Pregnant in Beijing, now what?

Beijing has good hospitals, no need to worry about giving birth here.

Living in Beijing and want to get pregnant? Or think you’re pregnant already? Here’s six steps to take when your embarking on the baby rollercoaster.

1)      Check your insurance. Not very romantic but unfortunately necessary. This is something I only found out after moving here: many international health care providers do not cover pregnancy related costs for the first 10 months after you’ve  joined the insurance plan. It is also wise to check the amount covered and whether you have to make any personal contributions, as prices in Beijing hospitals vary enormously. And check whether you need any pre-approval for hospital visits from you insurance company too.

2)      Take your temp: If you’re not pregnant yet, but would like to be, the local pharmacies also sell special “baby thermometers” which indicate two numbers after the comma and you can use them to find out when you are ovulating. If you’re experiencing trouble with your period after stopping birth control pills, look into acupuncture and other Traditional Chinese Medicine treatment, as they may be of help in regulating them. Also, start taking folic acid pills.

3)      Buy a pregnancy test at the local pharmacy (Chinese name). or rather, buy two in case you do not believe the first one.

4)      Find a hospital: Positive test? Make an appointment with a doctor in a hospital covered by your insurance plan. A good list of hospitals and costs can be found in the Beijing Kids October 2012 issue. The most popular but unfortunately also most expensive for Beijing expats are Beijing Family United Hospital and Amcare.

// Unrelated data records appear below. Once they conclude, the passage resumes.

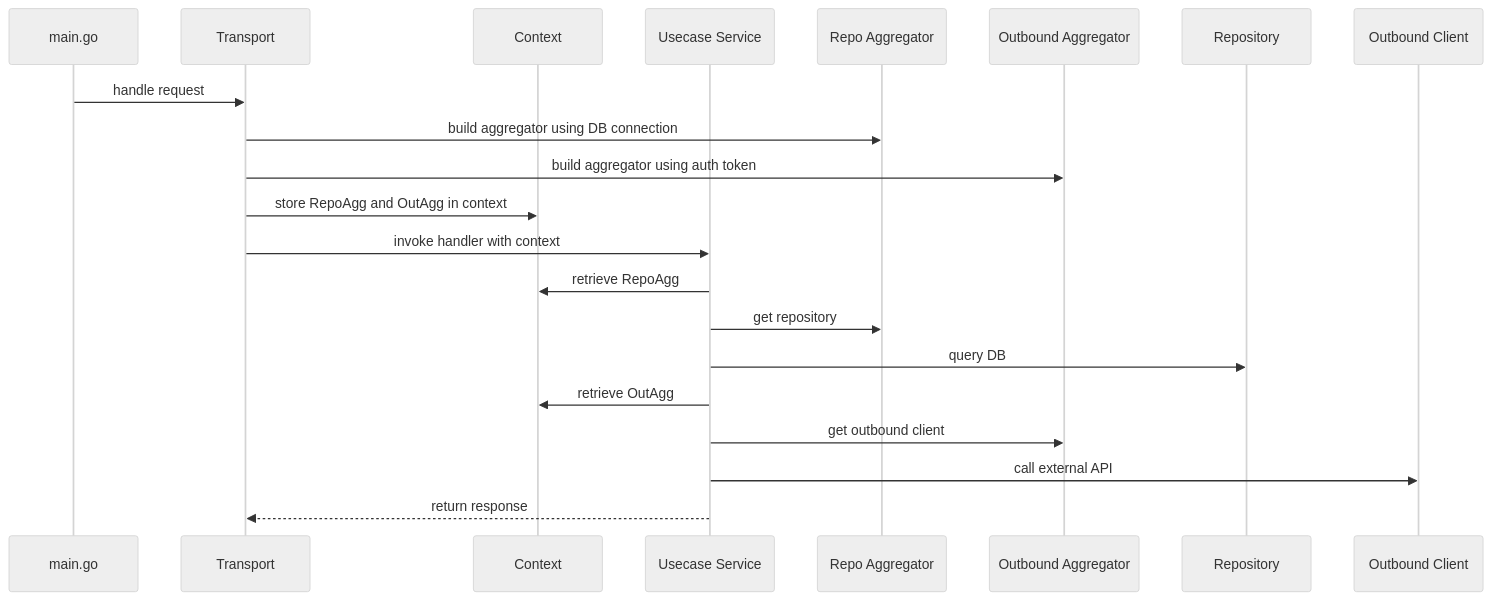
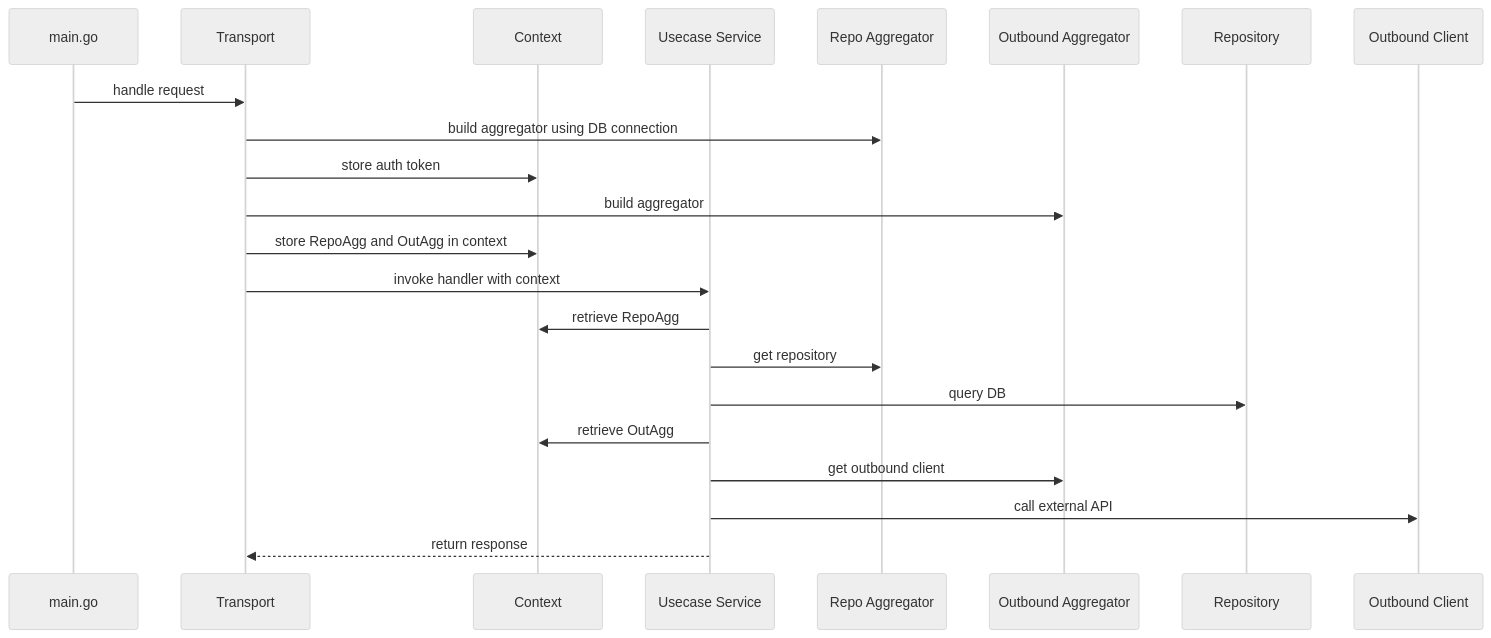
One commit to MeGaNeKoS/Boilerplate-go-BE changed the second of 4 diagrams in README.md. Above: the diagram before and after it, drawn with Mermaid (neutral theme). The commit also changed other lines of this file and 142 other files, not shown here.

````diff
--- a/README.md
+++ b/README.md
@@ -101,25 +101,26 @@
 ```mermaid
 %% Dependencies are built per request and stored on the context
 sequenceDiagram
     participant Main as main.go
     participant Server as Transport
     participant Ctx as Context
     participant Usecase as Usecase Service
     participant RepoAgg as Repo Aggregator
     participant OutAgg as Outbound Aggregator
     participant Repo as Repository
     participant Ext as Outbound Client
 
     Main->>Server: handle request
     Server->>RepoAgg: build aggregator using DB connection
-    Server->>OutAgg: build aggregator using auth token
+    Server->>Ctx: store auth token
+    Server->>OutAgg: build aggregator
     Server->>Ctx: store RepoAgg and OutAgg in context
     Server->>Usecase: invoke handler with context
     Usecase->>Ctx: retrieve RepoAgg
     Usecase->>RepoAgg: get repository
     Usecase->>Repo: query DB
     Usecase->>Ctx: retrieve OutAgg
     Usecase->>OutAgg: get outbound client
     Usecase->>Ext: call external API
     Usecase-->>Server: return response
 ```
````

5)      Stock up on pregnancy multivitamins. Your doctor can give you a prescription, but should you have any friends of family visiting by coincidence (or expat friends travelling back home), you can also ask them to bring a supply for you. Also see this article with healthy eating tips.

6)      Join an e-group such as Beijing Mama’s for more information and tips on where to get what for kids in Beijing, as well as playgroup information etc. Also check  Beijing Kids for a list of shops.

The kind people at Beijing Kids have 10 more tips, check them out here.